January, sick and tired you’ve been hanging on me. Yes I’m sick and tired of this heat and there’s still at least a couple of months of Summer to go here. Anyway, my enthusiasm for sharing the weeks best design links that the interwebs have to offer remains un-dampened. Go forth and be similarly entertained.

A designer’s job is never done, or does it just feel that way?

How to take design feedback from non-designers and not get your fee-fees hurt, or come at them with an axe – your experience may differ depending on feedback.

And on that previous note – waste not want not.

Most of us pretty much enjoy what we do in the design field – it’s certainly not for the recognition or financial incentives. It’s pretty easy to get sucked down that hole into becoming a workaholic (and a drag at social gatherings). If this feels like you, maybe the new year is a time to look into some recovery methods.

Maybe that’s why there’s such a preponderance of mental issues in the creative industry? This article concentrates on the web industry, but I think it’s stories carry across to anyone working in design.

And if you’re looking for some means to relax a little, this simple site may be a good place to start.

The Guardian has gone through a dramatic re-design.

Designer’s love ’em, why do they remain so addictive?

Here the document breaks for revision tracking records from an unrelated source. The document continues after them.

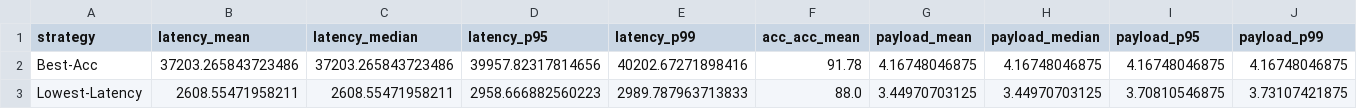
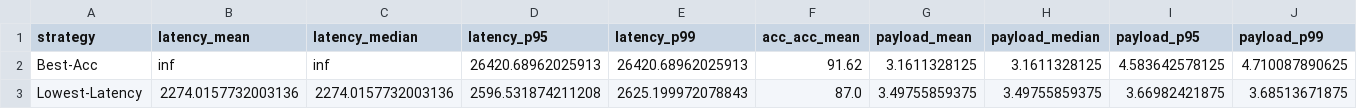
Before and after one commit to polaris-slo-cloud/via-lactea, a CSV file: experiments/results/sat250_edge85_cloud1_seed42/workflow_summary_ALL_by_strategy.csv, drawn as a sheet; only a part is shown; the diff covers the shown part only; the diff names each change by its address in the sheet, - before the commit and + after, or states it on an @@ line.

Commit message:
add experiments

```diff
--- a/experiments/results/sat250_edge85_cloud1_seed42/workflow_summary_ALL_by_strategy.csv
+++ b/experiments/results/sat250_edge85_cloud1_seed42/workflow_summary_ALL_by_strategy.csv
-B2 (latency_mean): 37203.265843723486
+B2 (latency_mean): inf
-C2 (latency_median): 37203.265843723486
+C2 (latency_median): inf
-D2 (latency_p95): 39957.82317814656
+D2 (latency_p95): 26420.68962025913
-E2 (latency_p99): 40202.67271898416
+E2 (latency_p99): 26420.68962025913
-F2 (acc_acc_mean): 91.78
+F2 (acc_acc_mean): 91.62
-G2 (payload_mean): 4.16748046875
+G2 (payload_mean): 3.1611328125
-H2 (payload_median): 4.16748046875
+H2 (payload_median): 3.1611328125
-I2 (payload_p95): 4.16748046875
+I2 (payload_p95): 4.583642578125
-J2 (payload_p99): 4.16748046875
+J2 (payload_p99): 4.710087890625
-B3 (latency_mean): 2608.55471958211
+B3 (latency_mean): 2274.0157732003136
-C3 (latency_median): 2608.55471958211
+C3 (latency_median): 2274.0157732003136
-D3 (latency_p95): 2958.666882560223
+D3 (latency_p95): 2596.531874211208
-E3 (latency_p99): 2989.787963713833
+E3 (latency_p99): 2625.199972078843
-F3 (acc_acc_mean): 88.0
+F3 (acc_acc_mean): 87.0
-G3 (payload_mean): 3.44970703125
+G3 (payload_mean): 3.49755859375
-H3 (payload_median): 3.44970703125
+H3 (payload_median): 3.49755859375
-I3 (payload_p95): 3.70810546875
+I3 (payload_p95): 3.66982421875
-J3 (payload_p99): 3.73107421875
+J3 (payload_p99): 3.68513671875
```
Also changed, not shown: 1 added row, 1 removed row and 98 edited cells elsewhere in this file, experiments/results/sat250_edge85_cloud1_seed42/workflow_summary_latency_by_strategy.csv, experiments/results/sat250_edge85_cloud1_seed42/workflow_summary_link_by_strategy.csv, 18 other files.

This is a great little resource brought to you by the folks behind Kickstarter. I’ve been slowly trawling through it.

It’s Monday, so that means another load of links to start your working day off right and get your designer mind working on all cylinders with a road-up of some of the weeks best design post (and the usual dose of cat video goodness as seen above). Get at it!

It’s Nice That is the creative blog that Facing Sideways hopes to be one day when it grows up a little. In the meantime, check out their top 25 graphic design features for 2017.

Hamish Smyth is an expat Australian designer behind publisher Standards Manual and design studio Order. Design Week recently asked him ‘What will graphic design look like in 2018?’ and answered with some thoughtful ideas. 

Apparently companies are finally listening to designers (and it’s only taken 70+ years, give or take)! This is what you need to know before you take that seat at the boardroom table.

If I see the name ‘Beatles’ mentioned in conjunction with the word ‘designer’ my eyes are immediately going to light up. Gordon House was an artist/designer who contributed to the visual palette of said super group as well as a mess of other significant touchstones of the swinging-sixties, yet remains relatively unknown today.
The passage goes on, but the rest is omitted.